Accessibility experts Léonie Watson and Rakesh Paladugula offer pragmatic advice on how to help accessibility become an integral part of design. From keyboard navigation, to the use of colors, ARIA, design documentation and more, they covered what designers need to be aware about to build more inclusive products.
Accessibility is often overlooked in the initial stages of product design, mistakenly relegated as an issue to be “fixed” later. It’s also still assumed as solely a developer’s responsibility. However, effective accessibility is the collective responsibility of the entire team, including designers. Many accessibility problems can be anticipated and already eliminated during the design phase. As a designers, you have the power to influence product roadmaps by advocating for accessibility, accessibility features, making a significant impact! Workshop Dates I’m preparing …
When talking about accessibility, especially to designers, I’m often asked “where should I start if I am interested in the topic and want to learn more?”. So, here we are: I put together (and will update) this list of resources, articles, blog posts, and checklists to help you, designers, get started on your “building more accessible products” journey.
For educational purpose, I illustrated 5 quotes from my last week training on accessibility.
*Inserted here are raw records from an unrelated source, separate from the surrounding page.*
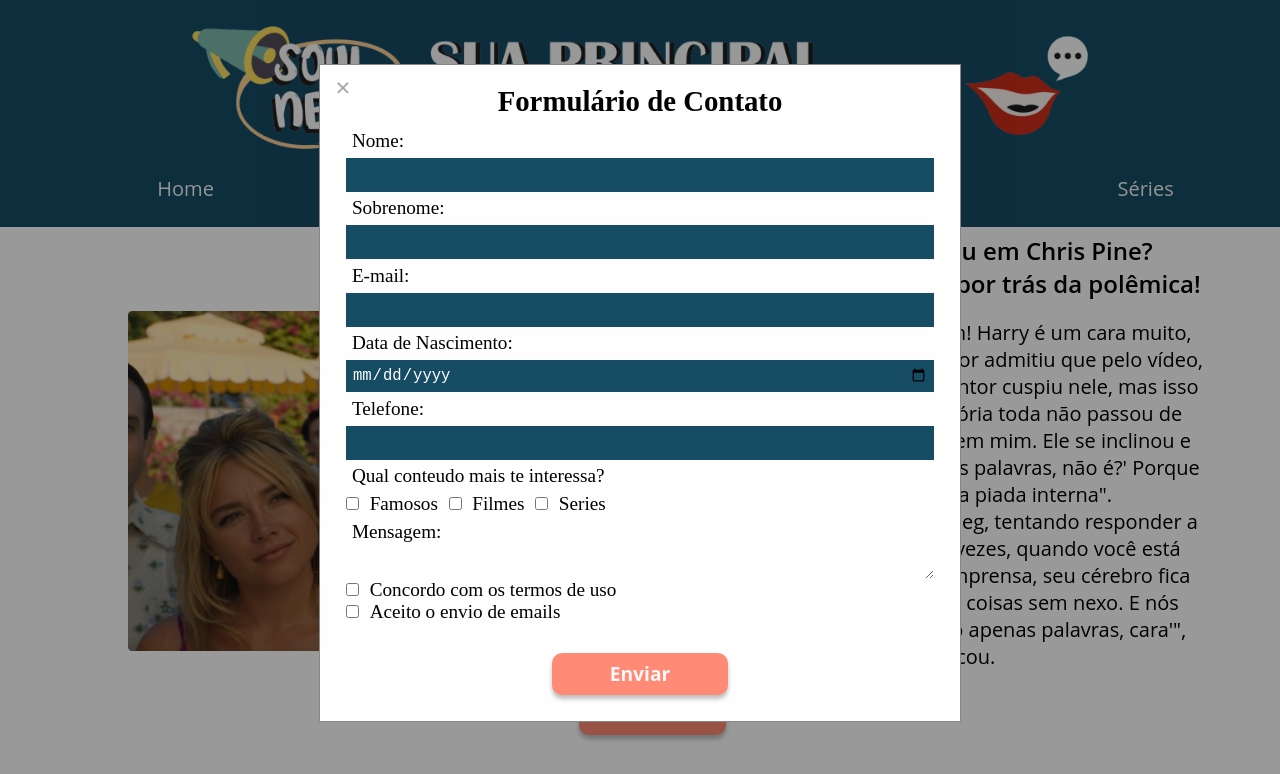
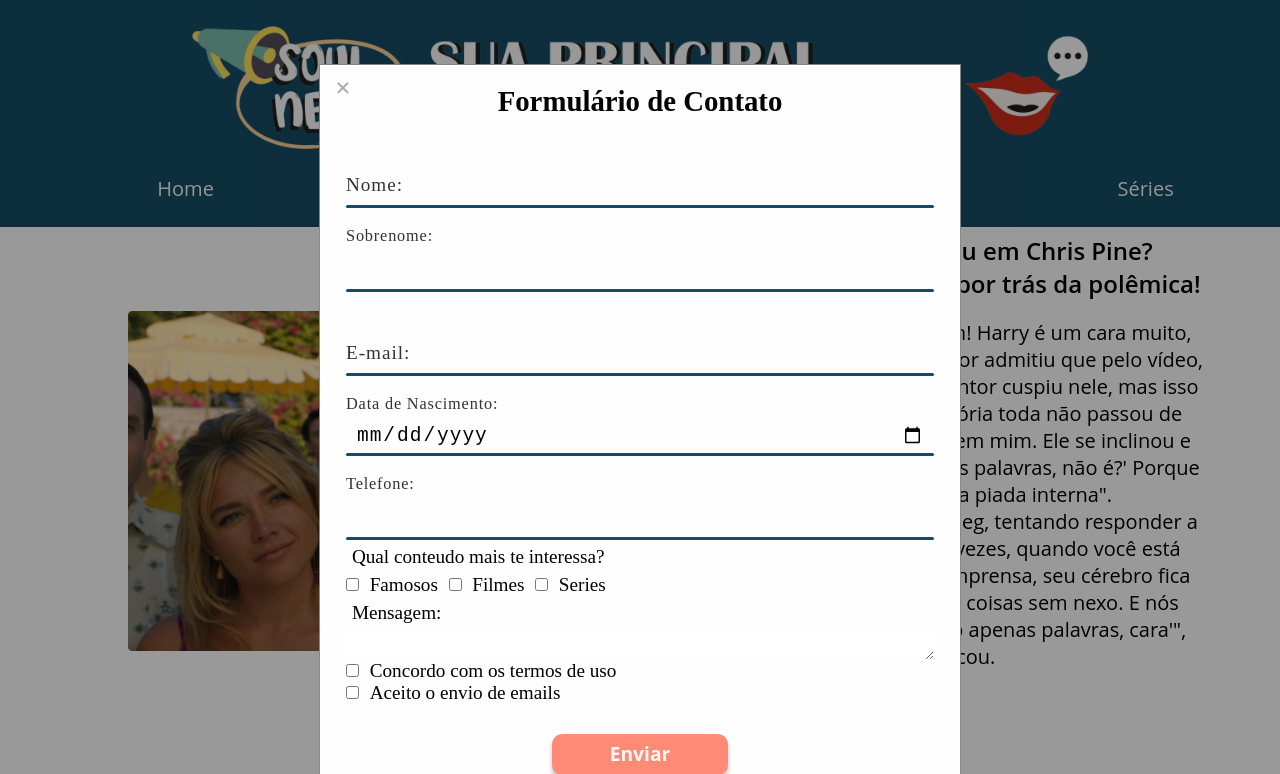
Before and after one commit to will-nascimento/SoulNews, a plain HTML site: page pages/filmes.html in a window 1280 px wide. Both pictures are taken after a click on the button "Clique Aqui!". Shown: the top 774 px of the page. Drawn offline with Linux system fonts and the light colour scheme.

Commit message:
Add files via upload

```diff
--- a/pages/app.js
+++ b/pages/app.js
@@ -1,27 +1,29 @@
-//seleciona o botão
-var btnModal = document.getElementById("btn");
-console.log("000");
+var btnModal = document.getElementById("btn");  //chama o botão pelo ID e põe na variável
 
-var modal = document.getElementById("modal");
+var modal = document.getElementById("modal"); //chama o modal pelo ID e põe na variável
 
-var closeBtn = document.getElementsByClassName("close")[0];
+var closeBtn = document.getElementsByClassName("close")[0];  //chama o botão de fechar pelo ID e põe na variável
 
-var checkBox = document.getElementById("termos");
+var checkBox = document.getElementById("termos"); //chama o checkbox de termos pelo ID e põe na variável
 
+// modifica o display do modal que estava em NONE, para BLOCK, fazendo assim aparecer o modal ao clicar no botão ENVIAR
 btnModal.onclick = function () {
   modal.style.display = "block";
 };
 
+// modifica o display do modal que estava em BLOCK, para NONE, fazendo assim fechar o modal ao clicar no botão CLOSE
 closeBtn.onclick = function () {
   modal.style.display = "none";
 };
 
+// modifica o display do modal que estava em BLOCK, para NONE, quando se clica em qualquer outra área do site fora do Form.
 window.onclick = function (event) {
   if (event.target == modal) {
     modal.style.display = "none";
   }
 };
 
+// Exibe um alerta de mensagem enviada, somente se o checkbox estiver marcado.
 function exibirAlerta() {
   if (checkBox.checked) {
     alert("Sua mensagem foi enviada com sucesso!");
--- a/pages/filmes.html
+++ b/pages/filmes.html
@@ -39,7 +39,6 @@
         </div>
 
         <div class="form-button">
-            <!-- <a class="btn" href="#"></a> -->
             <button Id="btn" class="btn">Clique Aqui!</button>
         </div>
         <div id="modal" class="modal">
@@ -47,16 +46,33 @@
                 <span class="close">&times;</span>
                 <h2 class="modal_title">Formulário de Contato</h2>
                 <form class="modal_form">
-                        <label for="nome">Nome:</label>
-                        <input type="text" id="nome" name="nome">
-                    <label for="sobrenome">Sobrenome:</label>
-                    <input type="text" id="sobrenome" name="sobrenome">
-                    <label for="email">E-mail:</label>
-                    <input type="email" id="email" name="email">
-                    <label for="nascimento">Data de Nascimento:</label>
-                    <input type="date" id="nascimento" name="nascimento">
-                    <label for="telefone">Telefone:</label>
-                    <input type="number" id="telefone" name="telefone">
+                    <div class="container">
+                        <div class="inputBox">
+                            <input type="text" id="nome" name="nome" required>
+                            <span for="nome">Nome:</span>
+                            <i></i>
+                        </div>
+                        <div class="inputBox">
+                            <input type="text" id="sobrenome" name="sobrenome">
+                            <span for="sobrenome">Sobrenome:</span>
+                            <i></i>
+                        </div>
+                        <div class="inputBox">
+                            <input type="email" id="email" name="email" required>
+                            <span for="email">E-mail:</span>
+                            <i></i>
+                        </div>
+                        <div class="inputBox">
+                            <input type="date" id="nascimento" name="nascimento">
+                            <span for="nascimento">Data de Nascimento:</span>
+                            <i></i>
+                        </div>
+                        <div class="inputBox">
+                            <input type="number" id="telefone" name="telefone">
+                            <span for="telefone">Telefone:</span>
+                            <i></i>
+                        </div>
+                    </div>
                     <label for="conteudo">Qual conteudo mais te interessa?</label>
                     <Span class="modal_span">
                         <input type="checkbox" id="conteudo" name="conteudo">
@@ -106,14 +122,14 @@
             </span>
 
             <span class="footer-middle">
-                <a href=""><img class="footer_img_middle" src="../imagem/IconLinkedin.png" alt=""></a>
-                <a href=""><img class="footer_img_middle" src="../imagem/IconInsta.png" alt=""></a>
-                <a href=""><img class="footer_img_middle" src="../imagem/IconFace.png" alt=""></a>
-                <a href=""><img class="footer_img_middle" src="../imagem/IconTwitter.png" alt=""></a>
+                <a href="https://www.linkedin.com/company/soulcodeacademy/" target="_blank"><img class="footer_img_middle" src="../imagem/IconLinkedin.png" alt=""></a>
+                <a href="https://www.instagram.com/soulcodeacademy/" target="_blank"><img class="footer_img_middle" src="../imagem/IconInsta.png" alt=""></a>
+                <a href="https://pt-br.facebook.com/SoulCodeAcademy/" target="_blank"><img class="footer_img_middle" src="../imagem/IconFace.png" alt=""></a>
+                <a href="https://twitter.com/SoulCodeAcademy" target="_blank"><img class="footer_img_middle" src="../imagem/IconTwitter.png" alt=""></a>
             </span>
 
             <span class="footer-span-right">
-                <a class="footer-right" href="https://soulcode.com/"><img class="footer_img_right" src="imagem/soulcode.png" alt=""></a>
+                <a class="footer-right" href="https://soulcode.com/" target="_blank"><img class="footer_img_right" src="../imagem/soulcode.png" alt=""></a>
             </span>
         </div>
     </footer>
--- a/pages/pages.css
+++ b/pages/pages.css
@@ -36,13 +36,28 @@ nav{
     display: flex;
     justify-content: center;
     align-items: center;
-    width: 100%;
+    width: 50%;
+    border-radius: 5px;
     font-size: 20px;
     font-family: 'Open Sans';
     color: #F8F8F8;
     transition: background .4s;
     text-decoration: none;
+}
 
+/* Efeito quando passa o ponteiro do mouse por cima */
+.navbar:hover{
+    display: flex;
+    justify-content: center;
+    align-items: center;
+    width: 50%;
+    border-radius: 5px;
+    font-size: 25px;
+    font-family: 'Open Sans';
+    color: #F8F8F8;
+    background-color: #0e303e;
+    transition: background .4s;
+    text-decoration: none;
 }
 
 .div-middle{
@@ -174,7 +189,6 @@ aside{
     flex-direction: row;
     align-items: center;
     text-align: center;
-    /* width: 100%; */
 }
 
 h1{
@@ -215,7 +229,6 @@ h1{
 }
 
 .form-button{
-    /* position: absolute; */
     display: flex;
     justify-content: center;
     width: 100%;
@@ -328,10 +341,9 @@ input[type="number"]::-webkit-inner-spin-button {
     color: #F8F8F8;
     box-shadow: 0px 4px 4px rgba(0, 0, 0, 0.25)
 }
-/*
+/* input interativo */
 .container{
     position: relative;
-    display: flex;
     justify-content: center;
     align-items: center;
     border-radius: 8px;
@@ -339,20 +351,64 @@ input[type="number"]::-webkit-inner-spin-button {
 
 .inputBox{
     position: relative;
-    width: 350px;
+    width: 100%;
+    margin-top: 40px;
+    display: flex;
+    flex-direction: row;
 }
 
 .inputBox input{
     position: relative;
     padding: 8px 10px;
+    width: 100%;
     border: none;
     outline: none;
-    background: #333;
-    color: #fff;
+    background: transparent;
+    color: black;
     font-size: 1.25em;
     letter-spacing: 0.05em;
-}  */
+    z-index: 2;
+}
 
+.inputBox span {
+    position: absolute;
+    left: 0;
+    padding: 10px 0;
+    pointer-events: none;
+    font-size: 1em;
+    transition: 0.5s;
+    color: #333;
+    letter-spacing: 0.05em;
+}
+
+.inputBox input:valid ~ span,
+.inputBox input:focus ~ span {
+    font-size: 0.85em;
+    transform: translateY(-32px);
+}
+
+.inputBox i {
+    position: absolute;
+    bottom: 0;
+    left: 0;
+    width: 100%;
+    height: 3px;
+    background: #164C64;
+    transition: 0.5s;
+    z-index: 1;
+    border-radius: 4px;
+    pointer-events: none;
+}
+
+/* .inputBox input:valid ~ i,  */
+.inputBox input:focus ~ i {
+    height: 100%;
+    box-shadow: inset 0 0 1px 0;
+}
+
+
+
+/* FIM DO INPUT INTERATIVO */
 .video{
     display: flex;
     flex-direction: column;
```
Also changed, not shown: index.html (+6 -21 lines), pages/famosos.html (+22 -28 lines), pages/series.html (+32 -15 lines), pages/style.css (+97 -100 lines).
Those are about understanding disabled people’s needs, reaching compliance levels, connecting design decisions and needs, giving the rules of the forms and the compatibility between design accessibility and innovation.
I wrote a quick tweet about teaching the basics of accessibility and colors to design students that go quite some attention. It brought up some interesting discussions. So I thought I would share with you all the resources, tips and tools I regularly use to build and check the color accessibility of my products in one place. Enjoy.
My personal selection of the best book on UX design, user research, psychology, UI and web design, ethics, creativity, mobile and responsive web design, accessibility, collaboration, strategy, management and more. I ordered the list in different categories to help you go through and update the list regularly.
👉🏻 Curated weekly UX, Design & Tech resources: product risk management workshop, accessibility annotation kits, UIs for AI tools, why carousels don’t work, accessibility beyond compliance, designer layoff analysis, nice wild life pictures, astronomical calendar, LEGO minifigures, designer books, stereogram solver, design system calendar, EPUB accessibility checker, fun avatar tool, free UX resources, container queries tutorial, CSS nesting, etc.
👉🏻 Curated weekly UX, Design & Tech resources: making better UX reports, don’t disable buttons, concept testing, accessible animations, browser text zoom, accessibility timeline, strength based approach to accessibility, a fun song, flag goofy redesigns, a nice coding monospace font, an open source survey tool, some accessibility tutorials (buttons height and focus indicator), HTML attributes you should know about and prefers-reduced-transparency CSS media query.
👉🏻 Curated weekly UX, Design & Tech resources: UX research template, threat modelling, sheet dialog and snack bars, social loafing and AI, how Nintendo stays relevant, minimal affordance, modern CSS, divtober, internet artifacts museum, nice button inspiration, gradient map plugin, selector information, a prompt engineering game and some accessibility tutorials on color and alt text.